The German weekly also found similar inconsistencies in the story of the auditor’s supposed murder, as told by Browder. In his claims, the businessman constantly refers to a report by the Moscow Public Monitoring Commissions (PMC) – an independent, non-governmental body consisting of rights advocates that conducted its own thorough investigation into Magnitsky’s death.
Browder maintains that Magnitsky was deliberately murdered. Yet, the commission’s report, which is still freely available on its website, contains no claim of this sort. The commission does decry the harsh jail conditions which the auditor was kept in, and accuses the Russian authorities of failing to fulfil its duty to protect his life. However, it says nothing of murder.
It is not just the text of this report that Browder has apparently distorted, though. In August, the European Court of Human Rights (ECHR) issued a ruling on Magnitsky’s case, ordering Russia to pay his widow and mother €34,000 ($38,000) in damages.
Browder was quick to hail this decision as “destroying the Russian government’s narrative” and proving that “the Russian government murdered Magnitsky.” However, it would seem Browder’s own narrative was dealt a blow instead.
The ECHR never even mentioned the word “murder” in its ruling. Instead it said that Russia basically failed “to protect Mr Magnitsky’s right to life” by providing inadequate medical care and failed “to ensure an effective investigation into the circumstances of his death.”
It even concluded that Magnitsky’s arrest “was not arbitrary, and that it was based on reasonable suspicion of his having committed a criminal offence” – though it did also say there was no “justification” for his lengthy pre-trial detention.
Buying into convenient narrative
In his investigative report, Der Spiegel’s Benjamin Bidder eventually concludes that, although Magnitsky might have fallen victim to some “gruesome injustice,” his image is still far from that painted by Browder in his efforts to pit Russia and the West against each other.
A question arises whether there has ever been a perfidious political murder plot or the West simply was made to buy into the lie of a fraudster.
The journalist says that Browder’s “justice for Magnitsky” campaign might have, in fact, been part of his own “personal revenge” on Russia, one that uses the auditor's fate as fuel for an “argumentative perpetual motion” that helps the businessman himself stay afloat in the sea of Western politics.
Yet, there is another question that needs to be asked: Why did Western politicians and the media support Browder’s narrative so eagerly, without even fact-checking it first?

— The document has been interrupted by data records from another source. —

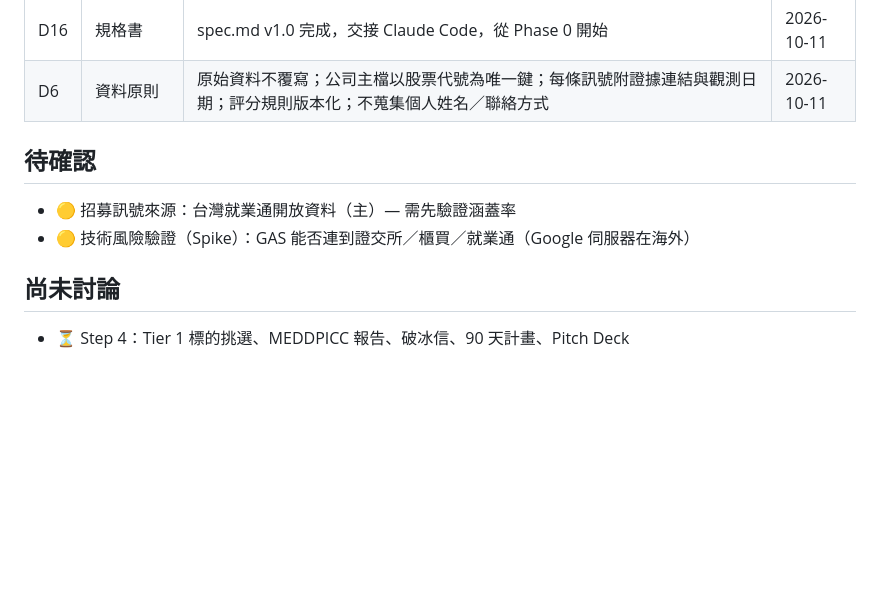
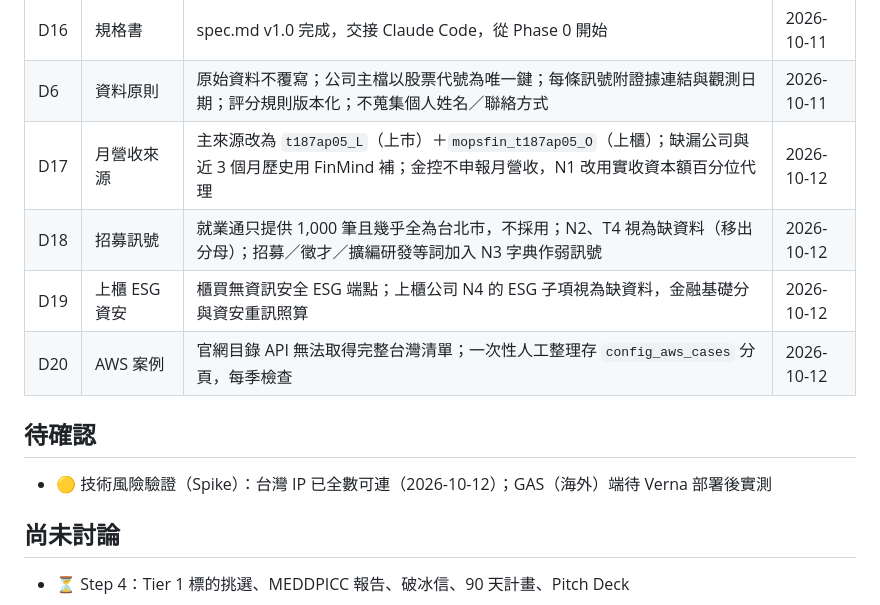
Before and after one commit to lindasu1021-work/cloudlens, a Markdown page: docs/00_決策紀錄.md, the part around the change. GitHub-like rendering; blank space fills up the shorter version.

Commit message:
Phase 0：記錄備案決策 D17–D20，spec 升為 v1.1
- 月營收改 t187ap05_L＋FinMind 補缺；金控 N1 用資本額代理
- 就業通不採用，N2/T4 視為缺資料
- 上櫃 ESG 資安缺資料；AWS 案例改人工清單

Co-Authored-By: Claude Opus 5.5 <noreply@anthropic.com>

```diff
--- a/docs/00_決策紀錄.md
+++ b/docs/00_決策紀錄.md
@@ -25,10 +25,13 @@
 | D15 | 運維 | 排程：每日 22:00 重訊、每週一 05:00 主排程、每月 12 日主檔與月營收；告警與摘要信寄 Verna 的 Gmail（只存 Script Properties）；Phase 0 被擋時先換來源（A）再考慮 Mac 排程（B）| 2026-10-11 |
 | D16 | 規格書 | spec.md v1.0 完成，交接 Claude Code，從 Phase 0 開始 | 2026-10-11 |
 | D6 | 資料原則 | 原始資料不覆寫；公司主檔以股票代號為唯一鍵；每條訊號附證據連結與觀測日期；評分規則版本化；不蒐集個人姓名／聯絡方式 | 2026-10-11 |
+| D17 | 月營收來源 | 主來源改為 `t187ap05_L`（上市）＋`mopsfin_t187ap05_O`（上櫃）；缺漏公司與近 3 個月歷史用 FinMind 補；金控不申報月營收，N1 改用實收資本額百分位代理 | 2026-10-12 |
+| D18 | 招募訊號 | 就業通只提供 1,000 筆且幾乎全為台北市，不採用；N2、T4 視為缺資料（移出分母）；招募／徵才／擴編研發等詞加入 N3 字典作弱訊號 | 2026-10-12 |
+| D19 | 上櫃 ESG 資安 | 櫃買無資訊安全 ESG 端點；上櫃公司 N4 的 ESG 子項視為缺資料，金融基礎分與資安重訊照算 | 2026-10-12 |
+| D20 | AWS 案例 | 官網目錄 API 無法取得完整台灣清單；一次性人工整理存 `config_aws_cases` 分頁，每季檢查 | 2026-10-12 |
 
 ## 待確認
-- 🟡 招募訊號來源：台灣就業通開放資料（主）— 需先驗證涵蓋率
-- 🟡 技術風險驗證（Spike）：GAS 能否連到證交所／櫃買／就業通（Google 伺服器在海外）
+- 🟡 技術風險驗證（Spike）：台灣 IP 已全數可連（2026-10-12）；GAS（海外）端待 Verna 部署後實測
 
 ## 尚未討論
 - ⏳ Step 4：Tier 1 標的挑選、MEDDPICC 報告、破冰信、90 天計畫、Pitch Deck
```
Also changed, not shown: docs/spec.md (+12 -12 lines).
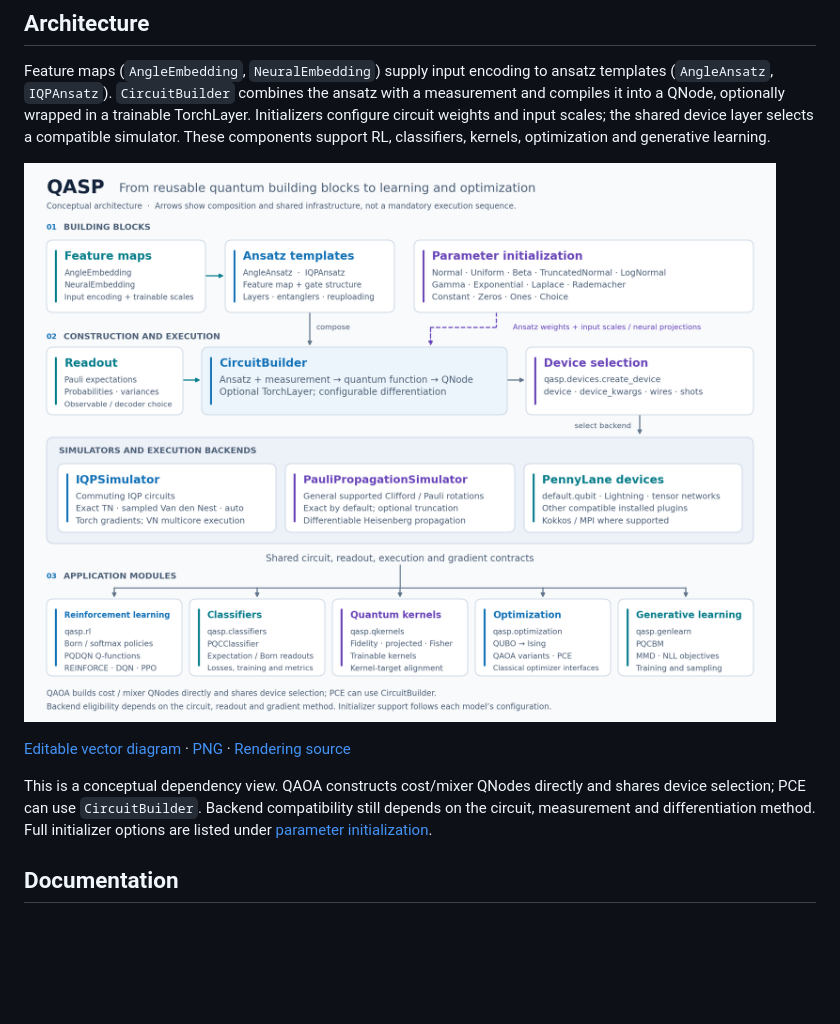
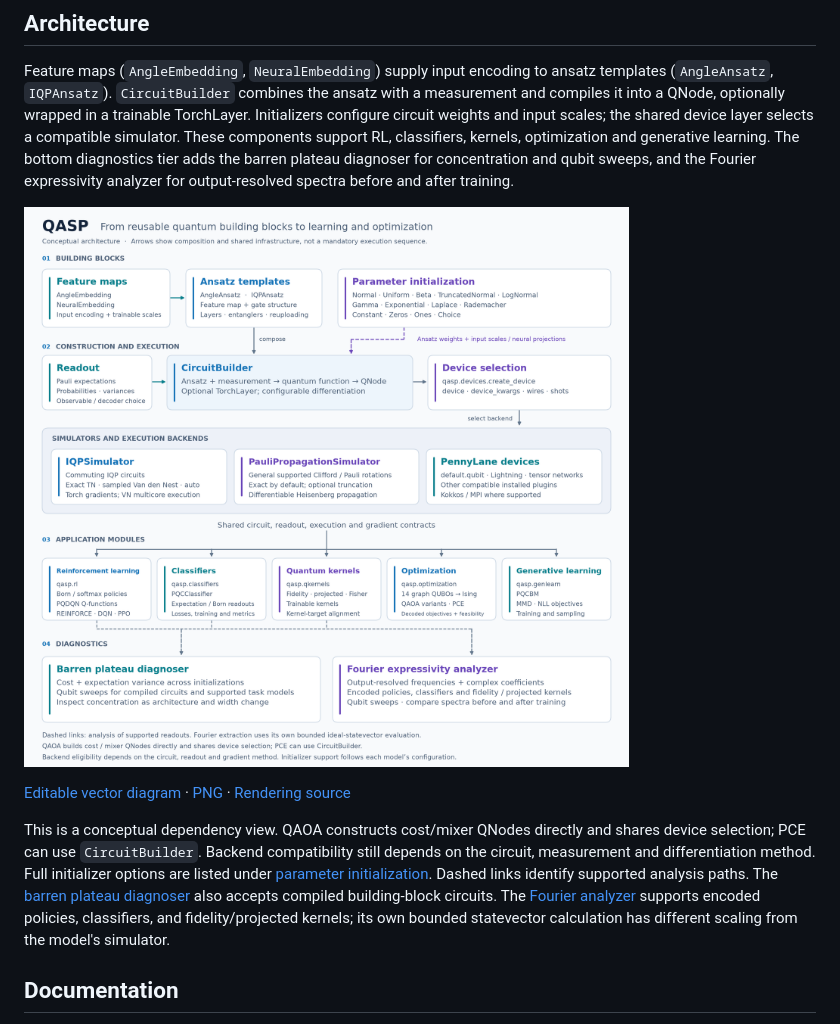
Before and after one commit to INESCTEC/qasp, a Markdown page: README.md, the part around the change. Drawn GitHub-style; pictures changed too: docs/assets/architecture/qasp-architecture.png; blank space fills up the shorter version.

Commit message:
docs: add diagnostics tier to the QASP architecture (#16)

```diff
--- a/README.md
+++ b/README.md
@@ -88,8 +88,11 @@ ansatz with a measurement and compiles it into a QNode, optionally wrapped in a
 trainable TorchLayer. Initializers configure circuit weights and input scales;
 the shared device layer selects a compatible simulator. These components support
 RL, classifiers, kernels, optimization and generative learning.
-
-[![QASP architecture: feature maps, ansatz templates and parameter initialization feed circuit construction, shared simulators and five application modules](https://raw.githubusercontent.com/INESCTEC/qasp/main/docs/assets/architecture/qasp-architecture.png)](https://github.com/INESCTEC/qasp/blob/main/docs/assets/architecture/qasp-architecture.svg)
+The bottom diagnostics tier adds the barren plateau diagnoser for concentration
+and qubit sweeps, and the Fourier expressivity analyzer for output-resolved
+spectra before and after training.
+
+[![QASP architecture: building blocks, shared simulators, five application modules, and a bottom tier with the barren plateau diagnoser and Fourier expressivity analyzer](https://raw.githubusercontent.com/INESCTEC/qasp/main/docs/assets/architecture/qasp-architecture.png)](https://github.com/INESCTEC/qasp/blob/main/docs/assets/architecture/qasp-architecture.svg)
 
 [Editable vector diagram](https://github.com/INESCTEC/qasp/blob/main/docs/assets/architecture/qasp-architecture.svg) ·
 [PNG](https://github.com/INESCTEC/qasp/blob/main/docs/assets/architecture/qasp-architecture.png) ·
@@ -99,6 +102,10 @@ This is a conceptual dependency view. QAOA constructs cost/mixer QNodes directly
 and shares device selection; PCE can use `CircuitBuilder`. Backend compatibility
 still depends on the circuit, measurement and differentiation method. Full
 initializer options are listed under [parameter initialization](#parameter-initialization).
+Dashed links identify supported analysis paths. The [barren plateau diagnoser](#trainability-and-analysis-utilities)
+also accepts compiled building-block circuits. The [Fourier analyzer](docs/expressivity.md)
+supports encoded policies, classifiers, and fidelity/projected kernels; its own
+bounded statevector calculation has different scaling from the model's simulator.
 
 ## Documentation
 
```
Also changed, not shown: 2 other files.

The answer is simple.
According to Bidder, Browder is “so successful because his narrative seems to fit perfectly with the devastating image” that Russia has in the West, making it much more convenient for the media to just toe the line instead of questioning it.